Put it all down
While budgets are separated when everyone lives at home, it is usually when we settle down with our other half that we start to share everything… and that the first conflicts can arise. To start off on a good basis, it is therefore better, from the outset, to speak openly about the question of the budget and to discuss how to approach it.
How to distribute compulsory housing expenses? How much do you tend to spend per month on shopping? Would you also like to put money aside to finance hobbies or projects for two? Do I have to open a joint account? These are all questions that must be addressed while listening to each other’s expectations, in order to find the budget balance that will suit both of you.
If the best management method is specific to each couple, it may be wise to start by defining a common budget for compulsory expenses (rent, energy, shopping, etc.) and planning a separate second to save for travel or important purchases for two, while keeping an individual budget for personal expenses. This so-called “50-30-20” financial strategy is a good way to combine the transparency of a common pot with everyone’s need for independence.
To be fair, you can also set your participation in proportion to your resources, when there is a significant difference between income within the couple. Also remember to take stock each month on the chosen organization, in order to check that all the invoices have been paid correctly and that the amount of the budget is appropriate.
Couples who like to share
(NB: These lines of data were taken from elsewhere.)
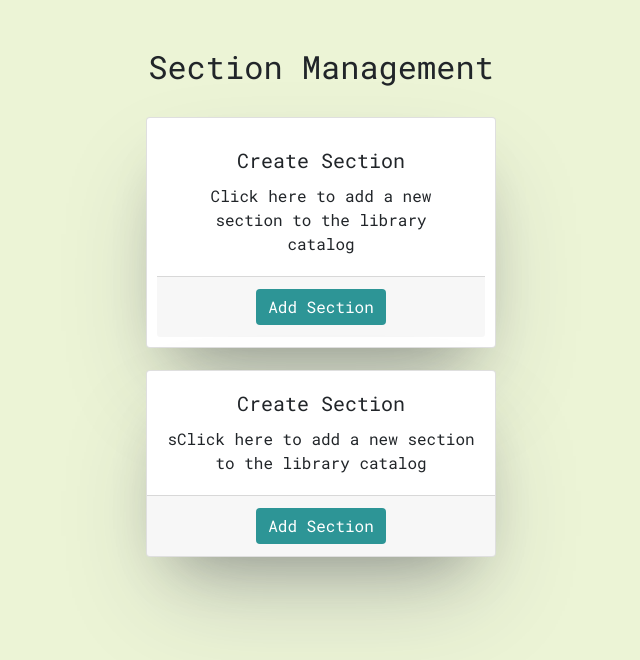
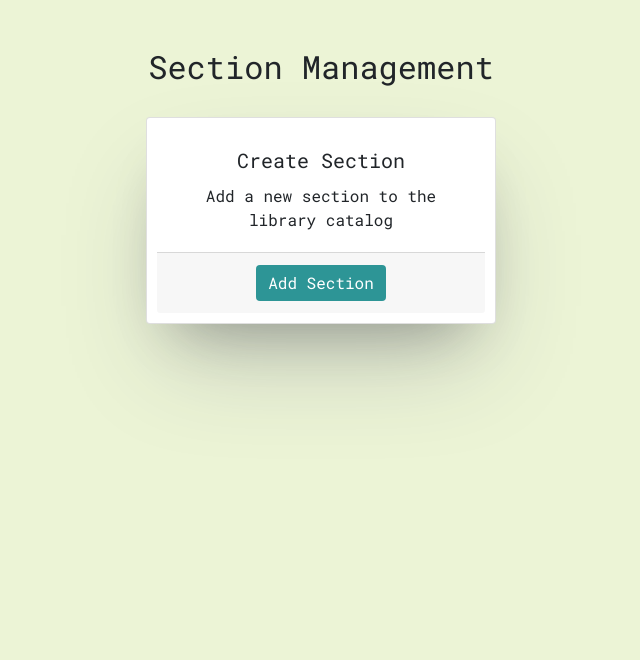
Before and after one commit to arachnidly/Lumina, a Flask app: template templates/managecatalog.html in a window 1280 px wide. Shown: the part 98-758 px from the top of the page, without its empty margins (319-959 px from the left). Run offline with Flask 3, Linux system fonts and the light colour scheme; tables that the repository leaves empty hold one stand-in row (values such as "Sample post"); the template is opened without the code that fills it: values that come from a table or form of the project are taken from there, most other values are stand-ins (such as "Sample title", 1, 10 or a date in 2020); some libraries are stand-ins or nearby versions; some web fonts are replaced.

Commit message:
modal to add sections and does add section to db

```diff
--- a/application/models.py
+++ b/application/models.py
@@ -85,7 +85,8 @@ class Book(db.Model):
     description = db.Column(db.Text)
     bookcover_link = db.Column(db.String, nullable=False)
 
-    is_borrowed = db.Column(db.Boolean, default=False)
+    # Remove the is_borrowed field from the Book model since book availability will be determined by the presence of a loan record in the BookLoan table.
+    # is_borrowed = db.Column(db.Boolean, default=False)
     # Additional attribute for average rating
     avg_rating = db.Column(db.Float)
 
--- a/templates/managecatalog.html
+++ b/templates/managecatalog.html
@@ -60,35 +60,22 @@
         </div>
         {# section management heading #}
         <div class="row justify-content-center" style="margin-top: 2%;">
-            <a>
                 <div class="col-md-4">
                     <div class="card" id="sectioncard" style="padding: 10px;">
                         <div class="card-body">
                             <h5 class="card-title">Create Section</h5>
-                            <p class="card-text">Click here to add a new section to the library catalog</p>
+                            <p class="card-text">Add a new section to the library catalog</p>
                         </div>
                         <div class="card-footer">
-                            <a href="manage/add/section" class="btn btn-custom stretched-link">Add Section</a>
+                            <!-- Add Section Button -->
+                            <button type="button" class="btn btn-custom" data-toggle="modal"
+                                data-target="#createSectionModal">
+                                Add Section
+                            </button>
                         </div>
                     </div>
                 </div>
-            </a>
         </div>
-
-        <div class="row justify-content-center" style="margin-top: 2%;">
-        <a>
-            <div class="col-md-4">
-                <div class="card" id="sectioncard">
-                    <div class="card-body">
-                        <h5 class="card-title">Create Section</h5>
-                        <p class="card-text">sClick here to add a new section to the library catalog</p>
-                    </div>
-                    <div class="card-footer">
-                        <a href="manage/add/section" class="btn btn-custom stretched-link">Add Section</a>
-                    </div>
-                </div>
-            </div>
-        </a>
 
 
         <!-- second column -->
@@ -113,29 +100,29 @@
         <!-- </div> -->
     </div>
 
-<!-- Modal -->
-<div class="modal fade" id="createSectionModal" tabindex="-1" role="dialog" aria-labelledby="createSectionModalLabel"
-    aria-hidden="true">
+    <!-- Add Section Modal -->
+    <div class="modal fade" id="createSectionModal" tabindex="-1" role="dialog"
+        aria-labelledby="createSectionModalLabel" aria-hidden="true">
         <div class="modal-dialog" role="document">
             <div class="modal-content">
                 <div class="modal-header">
-                <h5 class="modal-title" id="createSectionModalLabel">Create Section</h5>
+                    <h5 class="modal-title" id="createSectionModalLabel">Create New Section</h5>
                     <button type="button" class="close" data-dismiss="modal" aria-label="Close">
                         <span aria-hidden="true">&times;</span>
                     </button>
                 </div>
                 <div class="modal-body">
-                <form action="/manage/add/section" method="POST">
-                    <!-- Add your form fields here -->
+                    <form action="/manage/add/section" method="post">
                         <div class="form-group">
                             <label for="sectionName">Section Name</label>
                             <input type="text" class="form-control" id="sectionName" name="sectionName" required>
                         </div>
                         <div class="form-group">
                             <label for="sectionDescription">Section Description</label>
-                        <textarea class="form-control" id="sectionDescription" name="sectionDescription" required></textarea>
+                            <textarea class="form-control" id="sectionDescription" name="sectionDescription" rows="3"
+                                required></textarea>
                         </div>
-                    <button type="submit" class="btn btn-primary">Submit</button>
+                        <button type="submit" class="btn btn-custom">Add Section</button>
                     </form>
                 </div>
             </div>
@@ -149,33 +136,7 @@
         });
     </script>
 
-            <!-- second column -->
-
-            <!-- <div class="col-md-4">
-                <div class="card" id="sectioncard">
-                    <div class="card-body">
-                        <h5 class="card-title">{{section}}</h5>
-                        <p class="card-text">{{description}}</p>
     </div>
-                    <div class="card-footer">
-                        <a href="manage/view/section" class="btn btn-md btn-custom">View</a>
-                        <a href="manage/edit/section" class="btn btn-md btn-custom">Edit</a>
-                        <a href="manage/delete/section" class="btn btn-md btn-custom">Delete</a>
-                    </div>
-                </div>
-            </div> -->
-            <!-- third column -->
-
-
-            <!-- end of card deck and row -->
-            <!-- </div> -->
-        </div>
-
-
-
-
-
-
 
     <!-- End of main content -->
 
```
Also changed, not shown: application/controllers.py (+17 -6 lines), instance/dummy.sqlite3. Lines whose indentation alone changed are shown as unchanged.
According to a Harris Interactive study carried out for L’Observatoire Cetelem in 2020, 76% of French people have a common bank account. Even more, 51% of respondents even donate their entire income to it, a figure that increases for couples who are married or have been together for a long time. However, respondents feel free to spend, totally (50%) or in part (42%), and consider that their personal purchases of pleasure are not a source of conflict (84%).